(Excerpted records Opens)

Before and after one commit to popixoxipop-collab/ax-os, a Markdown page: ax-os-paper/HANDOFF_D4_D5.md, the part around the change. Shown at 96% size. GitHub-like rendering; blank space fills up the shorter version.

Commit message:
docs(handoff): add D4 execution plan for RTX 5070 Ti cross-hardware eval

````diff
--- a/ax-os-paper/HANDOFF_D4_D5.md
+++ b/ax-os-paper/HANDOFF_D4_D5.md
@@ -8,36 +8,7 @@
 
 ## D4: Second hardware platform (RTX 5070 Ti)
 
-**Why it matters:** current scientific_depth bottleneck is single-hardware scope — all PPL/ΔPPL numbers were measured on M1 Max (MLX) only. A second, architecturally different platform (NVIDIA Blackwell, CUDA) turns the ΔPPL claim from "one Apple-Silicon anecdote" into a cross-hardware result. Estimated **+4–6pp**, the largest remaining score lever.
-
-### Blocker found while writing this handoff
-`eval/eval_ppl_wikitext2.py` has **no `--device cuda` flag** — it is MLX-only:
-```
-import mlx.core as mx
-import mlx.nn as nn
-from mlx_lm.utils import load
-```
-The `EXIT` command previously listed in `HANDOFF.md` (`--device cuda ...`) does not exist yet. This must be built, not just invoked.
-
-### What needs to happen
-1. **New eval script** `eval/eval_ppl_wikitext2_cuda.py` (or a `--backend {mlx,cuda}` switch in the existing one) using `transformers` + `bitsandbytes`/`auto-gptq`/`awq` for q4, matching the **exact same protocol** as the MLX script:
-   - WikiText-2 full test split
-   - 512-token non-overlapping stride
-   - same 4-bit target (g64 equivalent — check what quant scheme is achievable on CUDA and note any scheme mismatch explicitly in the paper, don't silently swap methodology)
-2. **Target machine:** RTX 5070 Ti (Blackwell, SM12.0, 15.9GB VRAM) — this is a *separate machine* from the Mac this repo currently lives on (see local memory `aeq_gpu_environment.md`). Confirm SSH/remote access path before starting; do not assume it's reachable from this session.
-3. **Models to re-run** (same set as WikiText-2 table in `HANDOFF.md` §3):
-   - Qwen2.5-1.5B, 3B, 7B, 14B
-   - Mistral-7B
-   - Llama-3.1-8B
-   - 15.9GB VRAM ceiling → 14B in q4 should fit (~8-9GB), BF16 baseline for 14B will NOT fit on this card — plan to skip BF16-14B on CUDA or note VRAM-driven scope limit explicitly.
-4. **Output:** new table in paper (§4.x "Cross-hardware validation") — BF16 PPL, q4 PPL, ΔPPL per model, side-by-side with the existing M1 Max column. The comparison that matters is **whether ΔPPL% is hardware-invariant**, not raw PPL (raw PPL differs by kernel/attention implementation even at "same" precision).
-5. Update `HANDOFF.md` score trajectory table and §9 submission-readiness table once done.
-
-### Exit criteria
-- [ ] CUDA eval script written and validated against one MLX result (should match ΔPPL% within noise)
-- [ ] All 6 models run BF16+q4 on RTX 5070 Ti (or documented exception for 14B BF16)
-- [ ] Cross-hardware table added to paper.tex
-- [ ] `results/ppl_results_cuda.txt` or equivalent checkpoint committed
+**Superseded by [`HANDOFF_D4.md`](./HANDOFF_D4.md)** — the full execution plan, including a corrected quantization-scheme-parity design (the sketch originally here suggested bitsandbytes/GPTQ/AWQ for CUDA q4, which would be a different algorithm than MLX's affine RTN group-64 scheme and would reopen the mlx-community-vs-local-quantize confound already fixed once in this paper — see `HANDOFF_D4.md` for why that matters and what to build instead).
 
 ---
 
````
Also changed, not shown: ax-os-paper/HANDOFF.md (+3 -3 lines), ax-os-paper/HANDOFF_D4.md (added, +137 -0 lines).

(Excerpted records Closes)
(Excerpted records Opens)

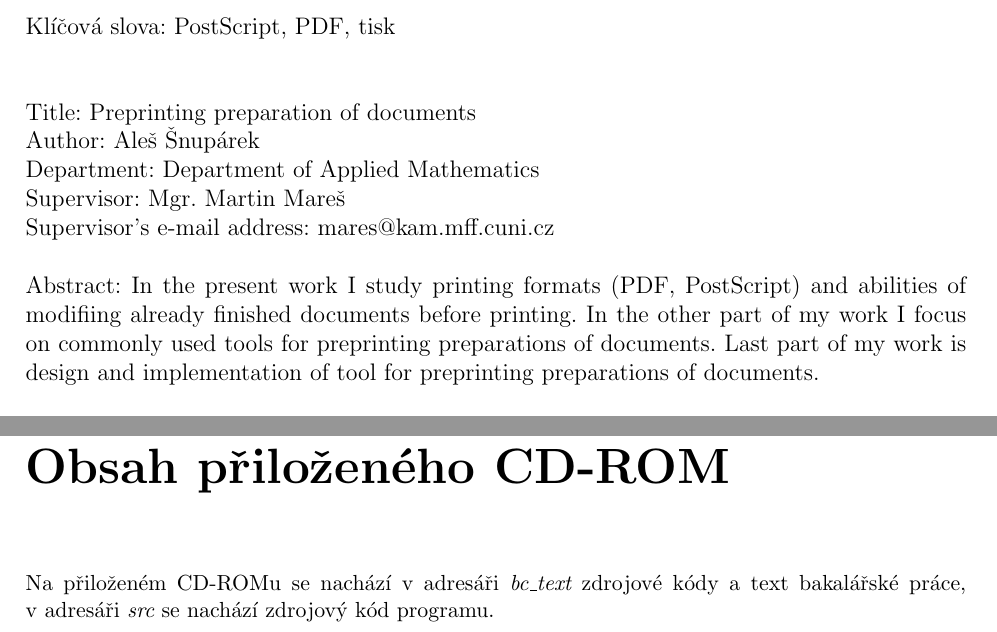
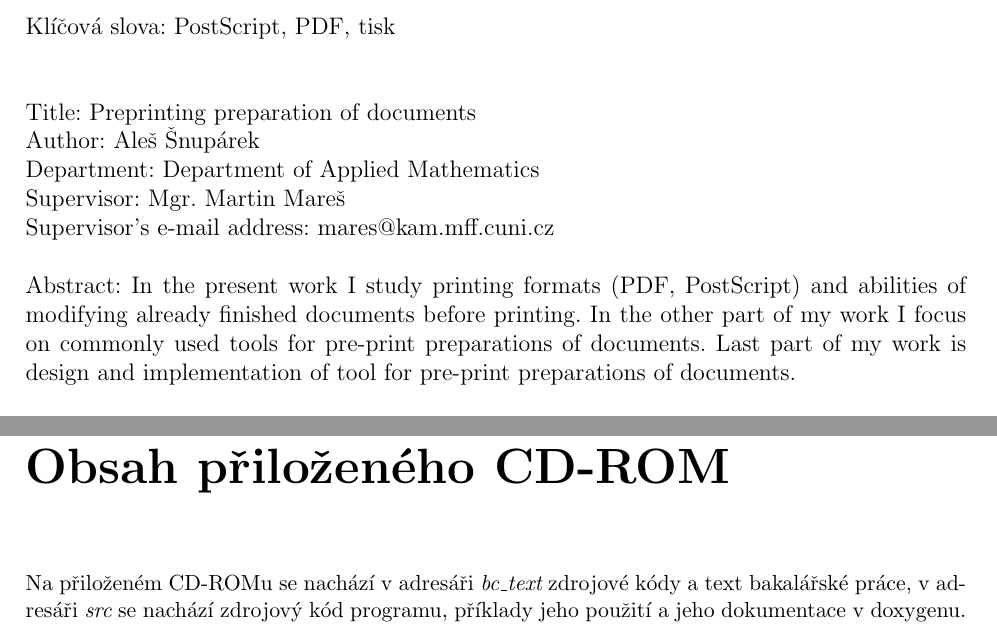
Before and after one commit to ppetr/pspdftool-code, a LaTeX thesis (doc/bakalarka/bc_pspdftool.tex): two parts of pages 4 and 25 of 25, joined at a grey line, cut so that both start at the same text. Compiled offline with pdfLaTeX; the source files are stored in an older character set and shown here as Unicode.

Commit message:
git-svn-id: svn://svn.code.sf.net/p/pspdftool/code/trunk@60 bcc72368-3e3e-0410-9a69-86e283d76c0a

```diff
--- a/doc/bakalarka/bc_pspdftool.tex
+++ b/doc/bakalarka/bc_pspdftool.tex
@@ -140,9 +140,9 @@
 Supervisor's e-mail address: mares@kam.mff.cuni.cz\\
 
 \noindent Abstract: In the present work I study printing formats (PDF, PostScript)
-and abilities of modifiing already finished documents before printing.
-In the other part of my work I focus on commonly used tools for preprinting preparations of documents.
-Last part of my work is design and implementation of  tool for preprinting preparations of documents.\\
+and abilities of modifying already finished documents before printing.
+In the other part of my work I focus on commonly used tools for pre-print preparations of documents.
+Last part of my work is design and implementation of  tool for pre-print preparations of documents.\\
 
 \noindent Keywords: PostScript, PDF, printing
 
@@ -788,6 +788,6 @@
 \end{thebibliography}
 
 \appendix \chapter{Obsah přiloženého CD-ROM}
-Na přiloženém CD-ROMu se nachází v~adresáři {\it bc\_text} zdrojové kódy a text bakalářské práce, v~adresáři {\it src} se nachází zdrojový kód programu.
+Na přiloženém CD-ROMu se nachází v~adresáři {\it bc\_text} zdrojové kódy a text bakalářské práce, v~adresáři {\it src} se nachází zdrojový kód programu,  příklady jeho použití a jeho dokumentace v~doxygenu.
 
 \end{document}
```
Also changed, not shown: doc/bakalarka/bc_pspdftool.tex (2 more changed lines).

(Excerpted records Closes)

Work order: The expected output is every line from the material above where "finished" can be found.

Answer to this task:
-and abilities of modifiing already finished documents before printing.
+and abilities of modifying already finished documents before printing.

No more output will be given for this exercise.